*WHAT THIS TASK INVOLVES:* An exact copy of the data is required, with no pictures in it.

★ ★ ★

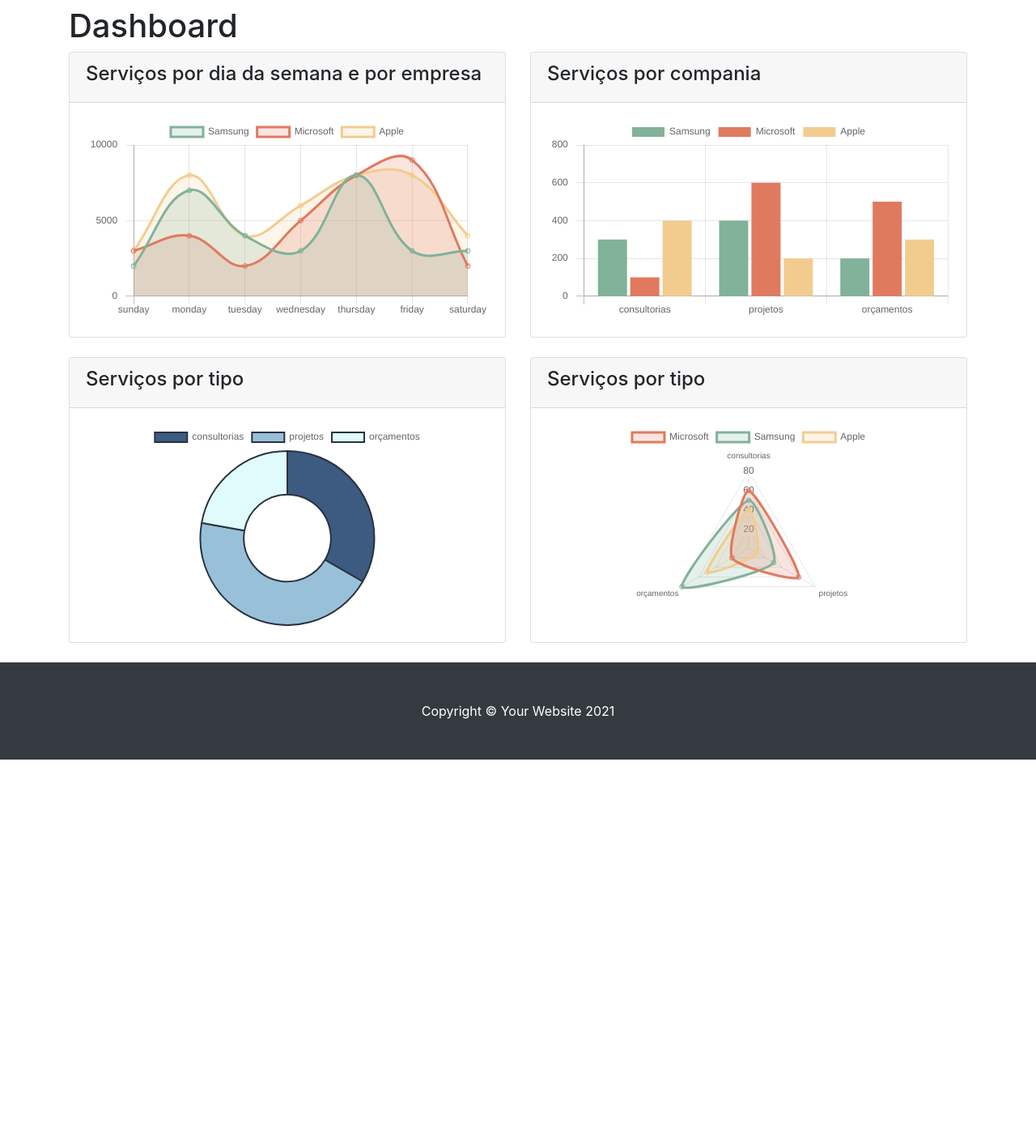
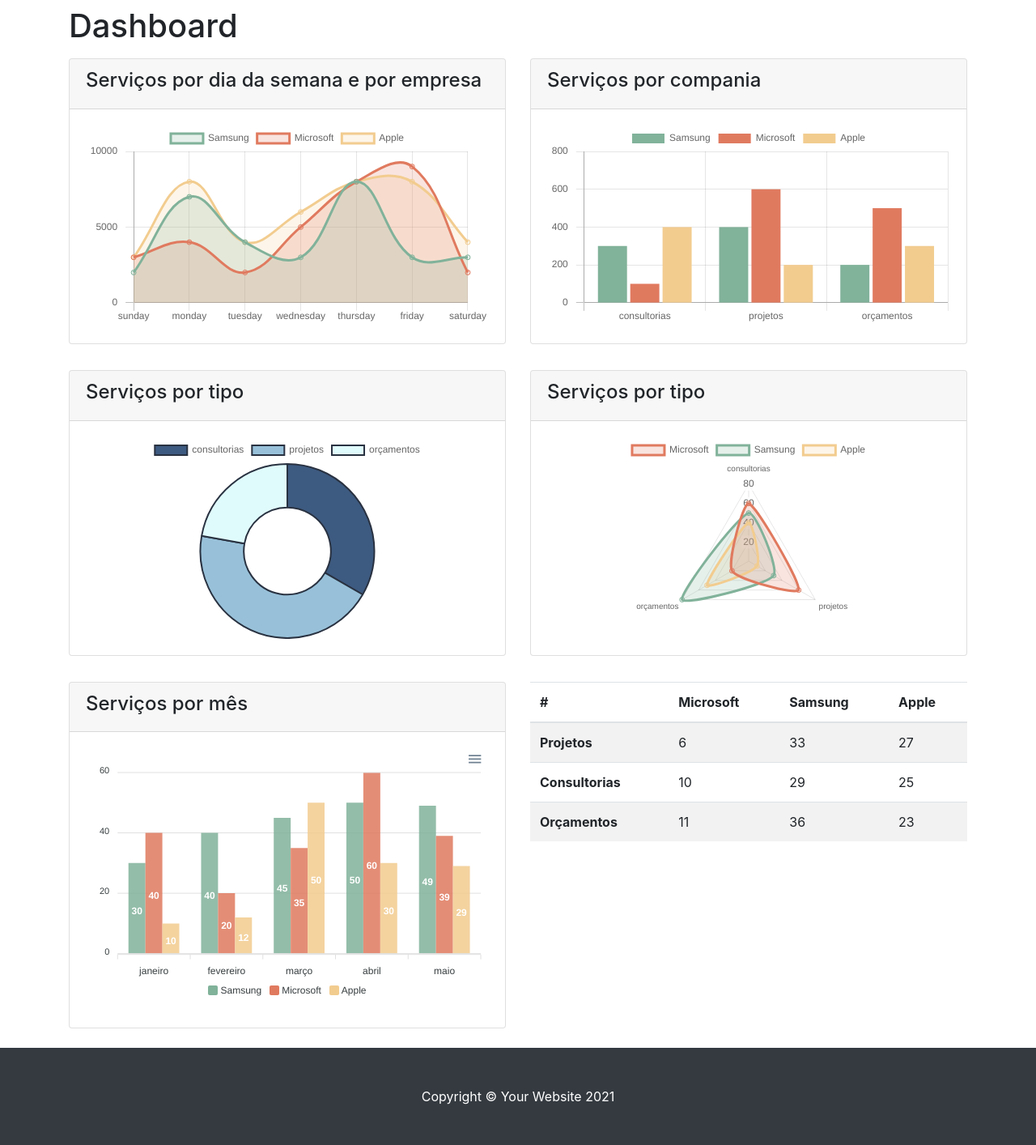
Before and after one commit to leandrocl2005/minidashboard, a Django app: page / in a window 1280 px wide. Shown: the part 56-1470 px from the top of the page at 81% size. Before the commit the page ends 994 px from the top, so only its background shows below. Run offline with Django 3.2, Linux system fonts and the light colour scheme; the visitor is signed in with stand-in values (Sample User, id 1); data comes from the database, SQL or seed files in the repository; some libraries are stand-ins or nearby versions.

Commit message:
add apex chart

```diff
--- a/dashboard/views.py
+++ b/dashboard/views.py
@@ -1,10 +1,58 @@
 from django.shortcuts import render
 from django.contrib.auth.decorators import login_required
 from django.views.decorators.http import require_http_methods
+from personalservices.models import PersonalService
 
 
 # Create your views here.
 @login_required
 @require_http_methods(["GET"])
 def home(request):
-  return render(request, 'index.html')
+  context = dict()
+
+  # number of projects to microsoft
+  num_microsoft_projects = len(
+      PersonalService.objects.filter(company__name='Microsoft', name='P'))
+  context["num_microsoft_projects"] = num_microsoft_projects
+
+  # number of projects to samsung
+  num_samsung_projects = len(
+      PersonalService.objects.filter(company__name='Samsung', name='P'))
+  context["num_samsung_projects"] = num_samsung_projects
+
+  # number of projects to apple
+  num_apple_projects = len(
+      PersonalService.objects.filter(company__name='Apple', name='P'))
+  context["num_apple_projects"] = num_apple_projects
+
+  # number of budgets to microsoft
+  num_microsoft_budgets = len(
+      PersonalService.objects.filter(company__name='Microsoft', name='O'))
+  context["num_microsoft_budgets"] = num_microsoft_budgets
+
+  # number of budgets to samsung
+  num_samsung_budgets = len(
+      PersonalService.objects.filter(company__name='Samsung', name='O'))
+  context["num_samsung_budgets"] = num_samsung_budgets
+
+  # number of budgets to apple
+  num_apple_budgets = len(
+      PersonalService.objects.filter(company__name='Apple', name='O'))
+  context["num_apple_budgets"] = num_apple_budgets
+
+  # number of consults to microsoft
+  num_microsoft_consults = len(
+      PersonalService.objects.filter(company__name='Microsoft', name='C'))
+  context["num_microsoft_consults"] = num_microsoft_consults
+
+  # number of consults to samsung
+  num_samsung_consults = len(
+      PersonalService.objects.filter(company__name='Samsung', name='C'))
+  context["num_samsung_consults"] = num_samsung_consults
+
+  # number of consults to apple
+  num_apple_consults = len(
+      PersonalService.objects.filter(company__name='Apple', name='C'))
+  context["num_apple_consults"] = num_apple_consults
+
+  return render(request, 'index.html', context)
--- /dev/null
+++ b/templates/chartScripts/barchart_apex.html
@@ -0,0 +1,27 @@
+<script>
+  const barChartApexContext = document.getElementById("firstApexChart");
+  const barChartApex = new ApexCharts(barChartApexContext, {
+    chart: {
+      type: 'bar',
+    },
+    series: [{
+        name: 'Samsung',
+        data: [30, 40, 45, 50, 49]
+      },
+      {
+        name: 'Microsoft',
+        data: [40, 20, 35, 60, 39]
+      },
+      {
+        name: 'Apple',
+        data: [10, 12, 50, 30, 29]
+      },
+    ],
+    colors: ['#81b29a', '#e07a5f', '#f2cc8f'],
+    xaxis: {
+      categories: ['janeiro', 'fevereiro', 'março', 'abril', 'maio'],
+    }
+  });
+
+  barChartApex.render();
+</script>
--- a/templates/index.html
+++ b/templates/index.html
@@ -12,7 +12,7 @@
 {% block content %}
 <!-- Page Content-->
 <div class="row mb-4">
-  <div class="col-lg-6">
+  <div class="col-lg-6 mt-2">
     <div class="card line-chart-example">
       <div class="card-header d-flex align-items-center">
         <h4>Serviços por dia da semana e por empresa</h4>
@@ -22,7 +22,7 @@
       </div>
     </div>
   </div>
-  <div class="col-lg-6">
+  <div class="col-lg-6 mt-2">
     <div class="card line-chart-example">
       <div class="card-header d-flex align-items-center">
         <h4>Serviços por compania</h4>
@@ -35,7 +35,7 @@
 </div>
 
 <div class="row mb-4">
-  <div class="col-lg-6">
+  <div class="col-lg-6 mt-2">
     <div class="card line-chart-example">
       <div class="card-header d-flex align-items-center">
         <h4>Serviços por tipo</h4>
@@ -45,7 +45,7 @@
       </div>
     </div>
   </div>
-  <div class="col-lg-6">
+  <div class="col-lg-6 mt-2">
     <div class="card line-chart-example">
       <div class="card-header d-flex align-items-center">
         <h4>Serviços por tipo</h4>
@@ -57,14 +57,66 @@
   </div>
 </div>
 
+<div class="row mb-4">
+  <div class="col-lg-6 mt-2">
+    <div class="card line-chart-example">
+      <div class="card-header d-flex align-items-center">
+        <h4>Serviços por mês</h4>
+      </div>
+      <div class="card-body">
+        <div id="firstApexChart"></div>
+      </div>
+    </div>
+  </div>
+  <div class="col-lg-6 mt-2">
+    <div class="table-responsive table-hover table-striped">
+      <table class="table">
+        <thead>
+          <tr>
+            <th scope="col">#</th>
+            <th scope="col">Microsoft</th>
+            <th scope="col">Samsung</th>
+            <th scope="col">Apple</th>
+          </tr>
+        </thead>
+        <tbody>
+          <tr>
+            <th scope="row">Projetos</th>
+            <td>{{num_microsoft_projects}}</td>
+            <td>{{num_samsung_projects}}</td>
+            <td>{{num_apple_projects}}</td>
+          </tr>
+          <tr>
+            <th scope="row">Consultorias</th>
+            <td>{{num_microsoft_consults}}</td>
+            <td>{{num_samsung_consults}}</td>
+            <td>{{num_apple_consults}}</td>
+          </tr>
+          <tr>
+            <th scope="row">Orçamentos</th>
+            <td>{{num_microsoft_budgets}}</td>
+            <td>{{num_samsung_budgets}}</td>
+            <td>{{num_apple_budgets}}</td>
+          </tr>
+        </tbody>
+      </table>
+    </div>
+  </div>
+</div>
+
+
 {% endblock %}
 
 {% block pagelevelscripts %}
 <script src="https://cdnjs.cloudflare.com/ajax/libs/Chart.js/2.7.2/Chart.js">
 </script>
+<script src="https://cdn.jsdelivr.net/npm/apexcharts"></script>
+
 {# if jinja in script, include as html #}
-{% include 'chartScripts/linechart_script.html' %}
-{% include 'chartScripts/barchart_script.html' %}
-{% include 'chartScripts/doughnutchart_script.html' %}
-{% include 'chartScripts/radarchart_script.html' %}
+{% include 'chartScripts/linechart_chartjs.html' %}
+{% include 'chartScripts/barchart_chartjs.html' %}
+{% include 'chartScripts/doughnutchart_chartjs.html' %}
+{% include 'chartScripts/radarchart_chartjs.html' %}
+{% include 'chartScripts/barchart_apex.html' %}
+
 {% endblock %}
```
Also changed, not shown: templates/chartScripts/barchart_chartjs.html (renamed from templates/chartScripts/barchart_script.html), templates/chartScripts/doughnutchart_chartjs.html (renamed from templates/chartScripts/doughnutchart_script.html), templates/chartScripts/linechart_chartjs.html (renamed from templates/chartScripts/linechart_script.html), templates/chartScripts/radarchart_chartjs.html (renamed from templates/chartScripts/radarchart_script.html).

★ ★ ★

*YOUR RESPONSE:*
Before and after one commit to leandrocl2005/minidashboard, a Django app: page / in a window 1280 px wide. Shown: the part 56-1470 px from the top of the page at 81% size. Before the commit the page ends 994 px from the top, so only its background shows below. Run offline with Django 3.2, Linux system fonts and the light colour scheme; the visitor is signed in with stand-in values (Sample User, id 1); data comes from the database, SQL or seed files in the repository; some libraries are stand-ins or nearby versions.

Commit message:
add apex chart

```diff
--- a/dashboard/views.py
+++ b/dashboard/views.py
@@ -1,10 +1,58 @@
 from django.shortcuts import render
 from django.contrib.auth.decorators import login_required
 from django.views.decorators.http import require_http_methods
+from personalservices.models import PersonalService
 
 
 # Create your views here.
 @login_required
 @require_http_methods(["GET"])
 def home(request):
-  return render(request, 'index.html')
+  context = dict()
+
+  # number of projects to microsoft
+  num_microsoft_projects = len(
+      PersonalService.objects.filter(company__name='Microsoft', name='P'))
+  context["num_microsoft_projects"] = num_microsoft_projects
+
+  # number of projects to samsung
+  num_samsung_projects = len(
+      PersonalService.objects.filter(company__name='Samsung', name='P'))
+  context["num_samsung_projects"] = num_samsung_projects
+
+  # number of projects to apple
+  num_apple_projects = len(
+      PersonalService.objects.filter(company__name='Apple', name='P'))
+  context["num_apple_projects"] = num_apple_projects
+
+  # number of budgets to microsoft
+  num_microsoft_budgets = len(
+      PersonalService.objects.filter(company__name='Microsoft', name='O'))
+  context["num_microsoft_budgets"] = num_microsoft_budgets
+
+  # number of budgets to samsung
+  num_samsung_budgets = len(
+      PersonalService.objects.filter(company__name='Samsung', name='O'))
+  context["num_samsung_budgets"] = num_samsung_budgets
+
+  # number of budgets to apple
+  num_apple_budgets = len(
+      PersonalService.objects.filter(company__name='Apple', name='O'))
+  context["num_apple_budgets"] = num_apple_budgets
+
+  # number of consults to microsoft
+  num_microsoft_consults = len(
+      PersonalService.objects.filter(company__name='Microsoft', name='C'))
+  context["num_microsoft_consults"] = num_microsoft_consults
+
+  # number of consults to samsung
+  num_samsung_consults = len(
+      PersonalService.objects.filter(company__name='Samsung', name='C'))
+  context["num_samsung_consults"] = num_samsung_consults
+
+  # number of consults to apple
+  num_apple_consults = len(
+      PersonalService.objects.filter(company__name='Apple', name='C'))
+  context["num_apple_consults"] = num_apple_consults
+
+  return render(request, 'index.html', context)
--- /dev/null
+++ b/templates/chartScripts/barchart_apex.html
@@ -0,0 +1,27 @@
+<script>
+  const barChartApexContext = document.getElementById("firstApexChart");
+  const barChartApex = new ApexCharts(barChartApexContext, {
+    chart: {
+      type: 'bar',
+    },
+    series: [{
+        name: 'Samsung',
+        data: [30, 40, 45, 50, 49]
+      },
+      {
+        name: 'Microsoft',
+        data: [40, 20, 35, 60, 39]
+      },
+      {
+        name: 'Apple',
+        data: [10, 12, 50, 30, 29]
+      },
+    ],
+    colors: ['#81b29a', '#e07a5f', '#f2cc8f'],
+    xaxis: {
+      categories: ['janeiro', 'fevereiro', 'março', 'abril', 'maio'],
+    }
+  });
+
+  barChartApex.render();
+</script>
--- a/templates/index.html
+++ b/templates/index.html
@@ -12,7 +12,7 @@
 {% block content %}
 <!-- Page Content-->
 <div class="row mb-4">
-  <div class="col-lg-6">
+  <div class="col-lg-6 mt-2">
     <div class="card line-chart-example">
       <div class="card-header d-flex align-items-center">
         <h4>Serviços por dia da semana e por empresa</h4>
@@ -22,7 +22,7 @@
       </div>
     </div>
   </div>
-  <div class="col-lg-6">
+  <div class="col-lg-6 mt-2">
     <div class="card line-chart-example">
       <div class="card-header d-flex align-items-center">
         <h4>Serviços por compania</h4>
@@ -35,7 +35,7 @@
 </div>
 
 <div class="row mb-4">
-  <div class="col-lg-6">
+  <div class="col-lg-6 mt-2">
     <div class="card line-chart-example">
       <div class="card-header d-flex align-items-center">
         <h4>Serviços por tipo</h4>
@@ -45,7 +45,7 @@
       </div>
     </div>
   </div>
-  <div class="col-lg-6">
+  <div class="col-lg-6 mt-2">
     <div class="card line-chart-example">
       <div class="card-header d-flex align-items-center">
         <h4>Serviços por tipo</h4>
@@ -57,14 +57,66 @@
   </div>
 </div>
 
+<div class="row mb-4">
+  <div class="col-lg-6 mt-2">
+    <div class="card line-chart-example">
+      <div class="card-header d-flex align-items-center">
+        <h4>Serviços por mês</h4>
+      </div>
+      <div class="card-body">
+        <div id="firstApexChart"></div>
+      </div>
+    </div>
+  </div>
+  <div class="col-lg-6 mt-2">
+    <div class="table-responsive table-hover table-striped">
+      <table class="table">
+        <thead>
+          <tr>
+            <th scope="col">#</th>
+            <th scope="col">Microsoft</th>
+            <th scope="col">Samsung</th>
+            <th scope="col">Apple</th>
+          </tr>
+        </thead>
+        <tbody>
+          <tr>
+            <th scope="row">Projetos</th>
+            <td>{{num_microsoft_projects}}</td>
+            <td>{{num_samsung_projects}}</td>
+            <td>{{num_apple_projects}}</td>
+          </tr>
+          <tr>
+            <th scope="row">Consultorias</th>
+            <td>{{num_microsoft_consults}}</td>
+            <td>{{num_samsung_consults}}</td>
+            <td>{{num_apple_consults}}</td>
+          </tr>
+          <tr>
+            <th scope="row">Orçamentos</th>
+            <td>{{num_microsoft_budgets}}</td>
+            <td>{{num_samsung_budgets}}</td>
+            <td>{{num_apple_budgets}}</td>
+          </tr>
+        </tbody>
+      </table>
+    </div>
+  </div>
+</div>
+
+
 {% endblock %}
 
 {% block pagelevelscripts %}
 <script src="https://cdnjs.cloudflare.com/ajax/libs/Chart.js/2.7.2/Chart.js">
 </script>
+<script src="https://cdn.jsdelivr.net/npm/apexcharts"></script>
+
 {# if jinja in script, include as html #}
-{% include 'chartScripts/linechart_script.html' %}
-{% include 'chartScripts/barchart_script.html' %}
-{% include 'chartScripts/doughnutchart_script.html' %}
-{% include 'chartScripts/radarchart_script.html' %}
+{% include 'chartScripts/linechart_chartjs.html' %}
+{% include 'chartScripts/barchart_chartjs.html' %}
+{% include 'chartScripts/doughnutchart_chartjs.html' %}
+{% include 'chartScripts/radarchart_chartjs.html' %}
+{% include 'chartScripts/barchart_apex.html' %}
+
 {% endblock %}
```
Also changed, not shown: templates/chartScripts/barchart_chartjs.html (renamed from templates/chartScripts/barchart_script.html), templates/chartScripts/doughnutchart_chartjs.html (renamed from templates/chartScripts/doughnutchart_script.html), templates/chartScripts/linechart_chartjs.html (renamed from templates/chartScripts/linechart_script.html), templates/chartScripts/radarchart_chartjs.html (renamed from templates/chartScripts/radarchart_script.html).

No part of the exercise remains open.